What the West Wants from Modi
Broad western concerns about a candidate like Modi, with a background in fiercely conservative, religious revivalist mass organisations, may well prove to be unfounded. They are not, however, illegitimate. Either way, western policymakers have made it very clear that they are not going to let any such worries get in the way of doing business. These are essentially seen as internal matters, and no one wants to get involved in the granularity of Indian politics. First the UK, then the EU and finally the US have all signalled that they are more than happy to deal with Modi, whatever flak they take for it domestically. There are lucrative contracts on offer, of course, and there is also the hope that India, for all its fractiousness and recent loss of form, might once again look set to punch its weight in the region.
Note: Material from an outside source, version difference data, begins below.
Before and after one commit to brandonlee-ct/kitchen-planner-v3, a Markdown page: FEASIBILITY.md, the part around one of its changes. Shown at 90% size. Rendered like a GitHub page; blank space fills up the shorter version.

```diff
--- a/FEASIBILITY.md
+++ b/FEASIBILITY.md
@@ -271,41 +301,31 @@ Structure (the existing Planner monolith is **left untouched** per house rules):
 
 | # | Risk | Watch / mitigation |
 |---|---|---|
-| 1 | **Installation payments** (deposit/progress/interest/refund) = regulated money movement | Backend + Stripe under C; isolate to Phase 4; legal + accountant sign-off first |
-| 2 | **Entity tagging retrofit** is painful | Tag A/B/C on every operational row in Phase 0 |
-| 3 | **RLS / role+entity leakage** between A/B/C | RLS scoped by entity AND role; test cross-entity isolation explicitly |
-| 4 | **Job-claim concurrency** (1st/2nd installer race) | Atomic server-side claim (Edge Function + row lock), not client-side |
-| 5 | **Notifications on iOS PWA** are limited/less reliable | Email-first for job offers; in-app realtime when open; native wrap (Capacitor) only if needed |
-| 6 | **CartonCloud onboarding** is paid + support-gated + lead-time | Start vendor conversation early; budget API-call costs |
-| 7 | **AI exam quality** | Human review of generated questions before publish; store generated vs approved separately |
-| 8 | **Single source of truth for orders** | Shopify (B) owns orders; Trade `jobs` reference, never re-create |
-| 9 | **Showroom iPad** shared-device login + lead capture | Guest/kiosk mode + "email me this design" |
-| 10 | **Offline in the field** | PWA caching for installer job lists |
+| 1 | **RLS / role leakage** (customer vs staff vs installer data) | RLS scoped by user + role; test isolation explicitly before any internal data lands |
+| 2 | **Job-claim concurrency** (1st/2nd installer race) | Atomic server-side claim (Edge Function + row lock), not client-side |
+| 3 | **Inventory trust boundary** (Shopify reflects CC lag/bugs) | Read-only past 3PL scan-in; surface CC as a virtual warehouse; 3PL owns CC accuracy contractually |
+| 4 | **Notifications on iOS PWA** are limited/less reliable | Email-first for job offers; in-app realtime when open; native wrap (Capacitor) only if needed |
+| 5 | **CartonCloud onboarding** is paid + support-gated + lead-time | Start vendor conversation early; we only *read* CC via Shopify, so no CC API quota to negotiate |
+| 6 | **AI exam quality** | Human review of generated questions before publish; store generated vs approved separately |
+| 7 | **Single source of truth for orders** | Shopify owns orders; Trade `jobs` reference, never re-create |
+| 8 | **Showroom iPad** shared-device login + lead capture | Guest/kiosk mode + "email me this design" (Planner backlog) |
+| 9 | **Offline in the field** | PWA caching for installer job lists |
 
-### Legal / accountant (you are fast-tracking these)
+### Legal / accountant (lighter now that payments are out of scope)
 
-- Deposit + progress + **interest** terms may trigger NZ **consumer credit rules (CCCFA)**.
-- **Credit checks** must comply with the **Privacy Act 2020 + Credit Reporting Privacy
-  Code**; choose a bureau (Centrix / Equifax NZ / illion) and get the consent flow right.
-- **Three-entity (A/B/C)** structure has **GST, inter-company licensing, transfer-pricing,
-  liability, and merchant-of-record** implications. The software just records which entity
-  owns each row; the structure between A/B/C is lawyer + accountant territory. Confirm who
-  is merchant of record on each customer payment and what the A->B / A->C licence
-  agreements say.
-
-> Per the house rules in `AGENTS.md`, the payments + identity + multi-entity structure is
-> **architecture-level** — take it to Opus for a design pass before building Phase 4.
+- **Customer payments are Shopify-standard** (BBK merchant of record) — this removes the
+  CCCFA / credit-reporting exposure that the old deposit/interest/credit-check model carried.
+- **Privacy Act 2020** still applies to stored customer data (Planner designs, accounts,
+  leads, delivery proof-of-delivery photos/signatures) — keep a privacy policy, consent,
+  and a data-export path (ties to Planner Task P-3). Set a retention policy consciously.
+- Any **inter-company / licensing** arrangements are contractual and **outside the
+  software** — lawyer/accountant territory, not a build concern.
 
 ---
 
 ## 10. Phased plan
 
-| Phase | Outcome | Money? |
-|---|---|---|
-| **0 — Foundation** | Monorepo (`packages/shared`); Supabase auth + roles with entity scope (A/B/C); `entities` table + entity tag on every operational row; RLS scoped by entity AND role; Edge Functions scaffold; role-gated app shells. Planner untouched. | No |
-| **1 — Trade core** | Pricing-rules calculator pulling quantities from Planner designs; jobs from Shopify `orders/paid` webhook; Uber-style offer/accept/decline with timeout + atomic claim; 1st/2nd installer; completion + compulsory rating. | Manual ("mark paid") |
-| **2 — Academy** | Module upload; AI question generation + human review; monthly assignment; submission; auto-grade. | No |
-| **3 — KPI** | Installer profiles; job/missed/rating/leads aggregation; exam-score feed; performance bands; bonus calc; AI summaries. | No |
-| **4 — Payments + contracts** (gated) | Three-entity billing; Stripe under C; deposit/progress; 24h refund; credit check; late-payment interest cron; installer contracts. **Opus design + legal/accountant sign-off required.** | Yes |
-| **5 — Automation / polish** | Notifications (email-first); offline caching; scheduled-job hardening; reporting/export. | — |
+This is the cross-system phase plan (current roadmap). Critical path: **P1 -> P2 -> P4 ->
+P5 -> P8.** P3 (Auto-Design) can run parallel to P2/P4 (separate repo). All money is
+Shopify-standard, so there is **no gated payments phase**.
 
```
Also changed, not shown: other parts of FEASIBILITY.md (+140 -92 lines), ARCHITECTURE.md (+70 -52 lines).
This might not make it a counterweight to Beijing on its own, or necessarily aligned with the West, but at the very least a key part in the complex web of diplomatic, commercial, military and other elements that is being put in place to contain and channel Chinese expansionist energies. On Pakistan and Afghanistan, from where international combat troops will be withdrawn by the yearend, western policymakers are looking to India to play a steadying role. The UPA’s policy towards both countries had met with broad approval, so the West will be looking for continuity. There is a concern that Modi may be tempted to react to any provocation from across the border in a significantly more muscular way than his predecessor did, but there is also an understanding that he may have the nationalist credentials within India to make a bold gesture. Of course, these are the simple answers. There is much loose talk of “the West” as a single entity, as there is of “Asia” or “Africa”. The concerns and interests of the EU and the US do differ, as do those of individual countries. There is plenty of space for a Modi-led India to try a little overseas “divide and rule” of its own.